• Instructions to follow
Search the records for the word "class" and report each line that has it.

BEGIN

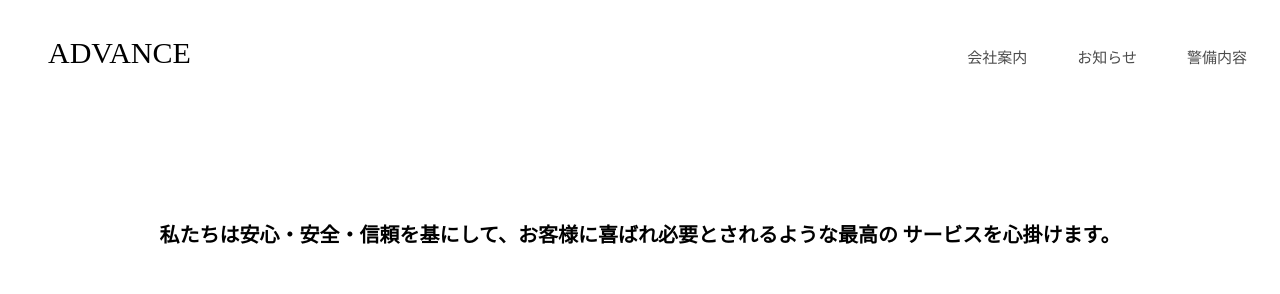
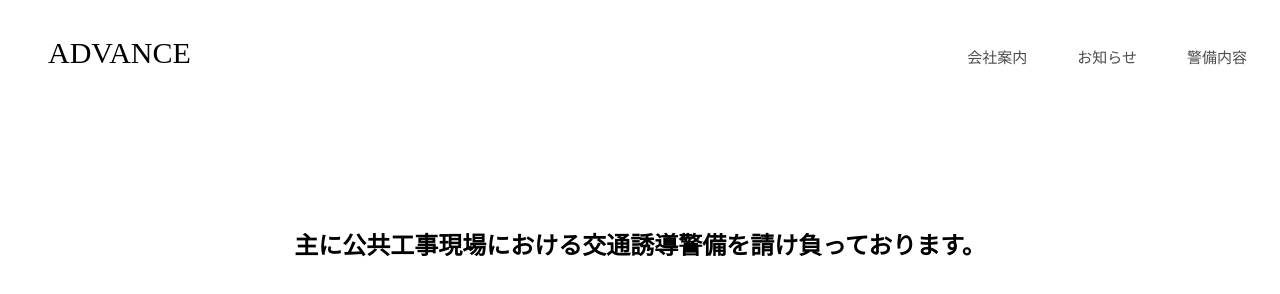
Before and after one commit to ADVANCE-Security/SecurityCompany, a plain HTML site: page index.html in a window 1280 px wide. Drawn offline with Linux system fonts and the light colour scheme.

Commit message:
Update index.html

```diff
--- a/index.html
+++ b/index.html
@@ -21,6 +21,5 @@
 
     <div class="main">
       <div class="copy-container">
-        <h1>私たちは安心・安全・信頼を基にして、お客様に喜ばれ必要とされるような最高の
-          サービスを心掛けます。
-        </h1>
+        <h1警備内容</h1>
+        <h2>主に公共工事現場における交通誘導警備を請け負っております。</h2>
```
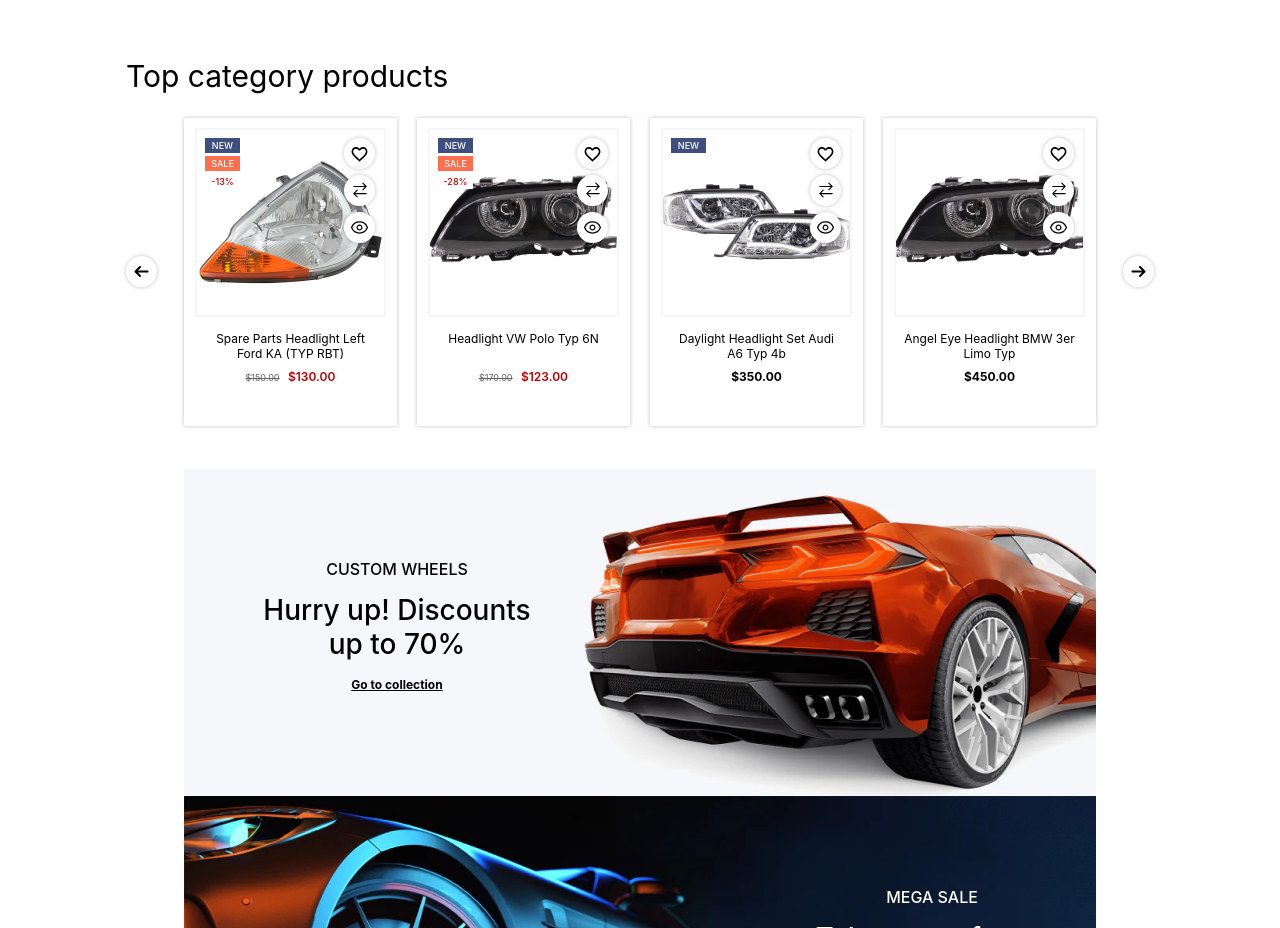
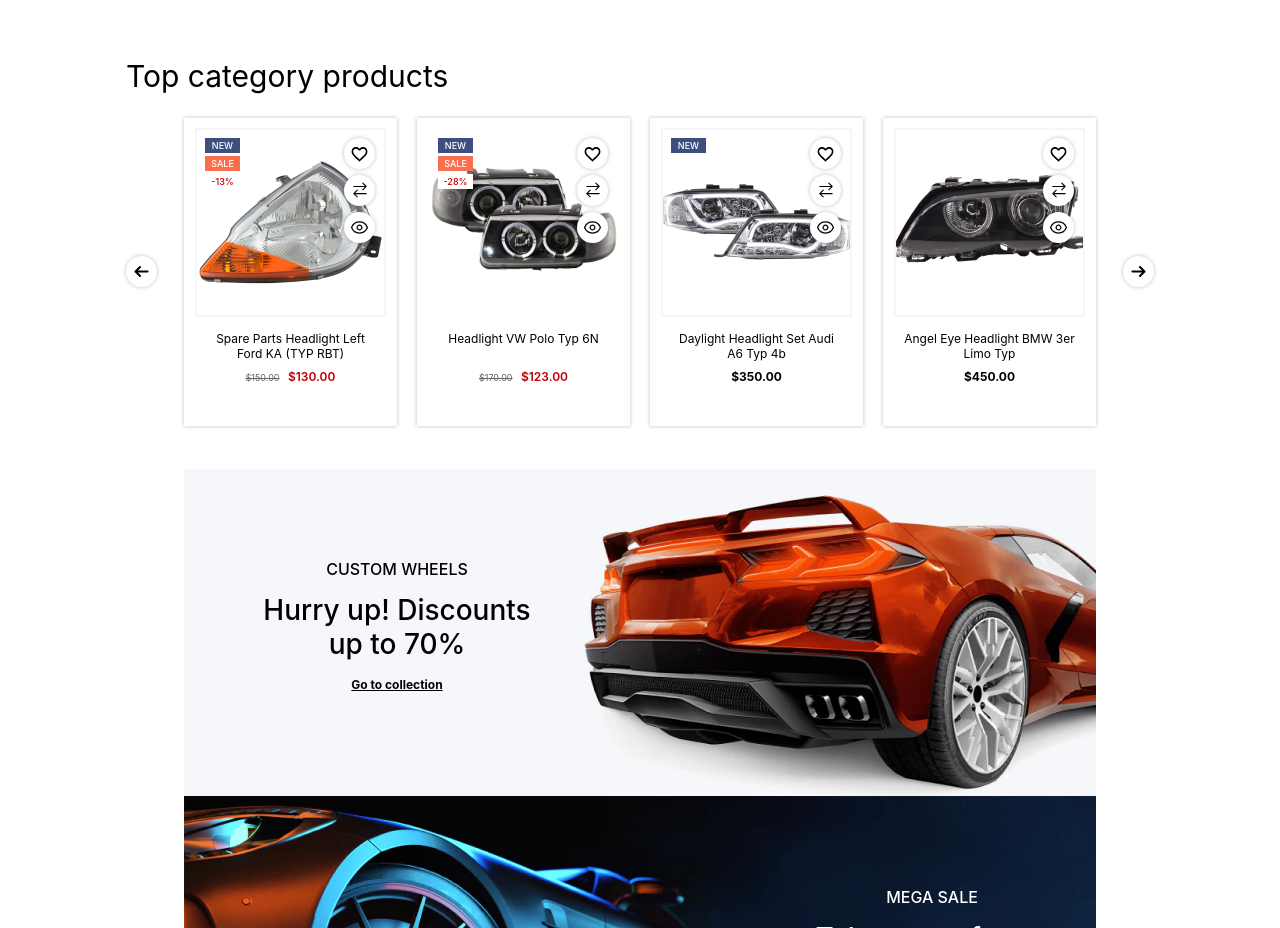
Before and after one commit to VidurangaLakshan/AutoMate, a plain HTML site: page index.html in a window 1280 px wide. Shown: the part 1190-2118 px from the top of the page. Drawn offline with nearby package versions, Linux system fonts and the light colour scheme.

Commit message:
Add files via upload

```diff
--- a/index.html
+++ b/index.html
@@ -136,7 +136,7 @@
         <div class="overlap-9"><img class="maki-arrow-3" src="img/maki-arrow-1.svg" /></div>
         <div class="overlap-10">
           <div class="overlap-8">
-            <img class="rectangle-6" src="img/rectangle-24.png" />
+            <img class="rectangle-6" src="img/headlight_vw_polo_typ_6n_01.webp" />
             <div class="ellipse-12"></div>
             <div class="ellipse-13"></div>
             <div class="ellipse-14"></div>
```
Also changed, not shown: img/headlight_vw_polo_typ_6n_01.webp (added).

END

• Result of this task
     <div class="main">
       <div class="copy-container">
         <div class="overlap-9"><img class="maki-arrow-3" src="img/maki-arrow-1.svg" /></div>
         <div class="overlap-10">
           <div class="overlap-8">
-            <img class="rectangle-6" src="img/rectangle-24.png" />
+            <img class="rectangle-6" src="img/headlight_vw_polo_typ_6n_01.webp" />
             <div class="ellipse-12"></div>
             <div class="ellipse-13"></div>
             <div class="ellipse-14"></div>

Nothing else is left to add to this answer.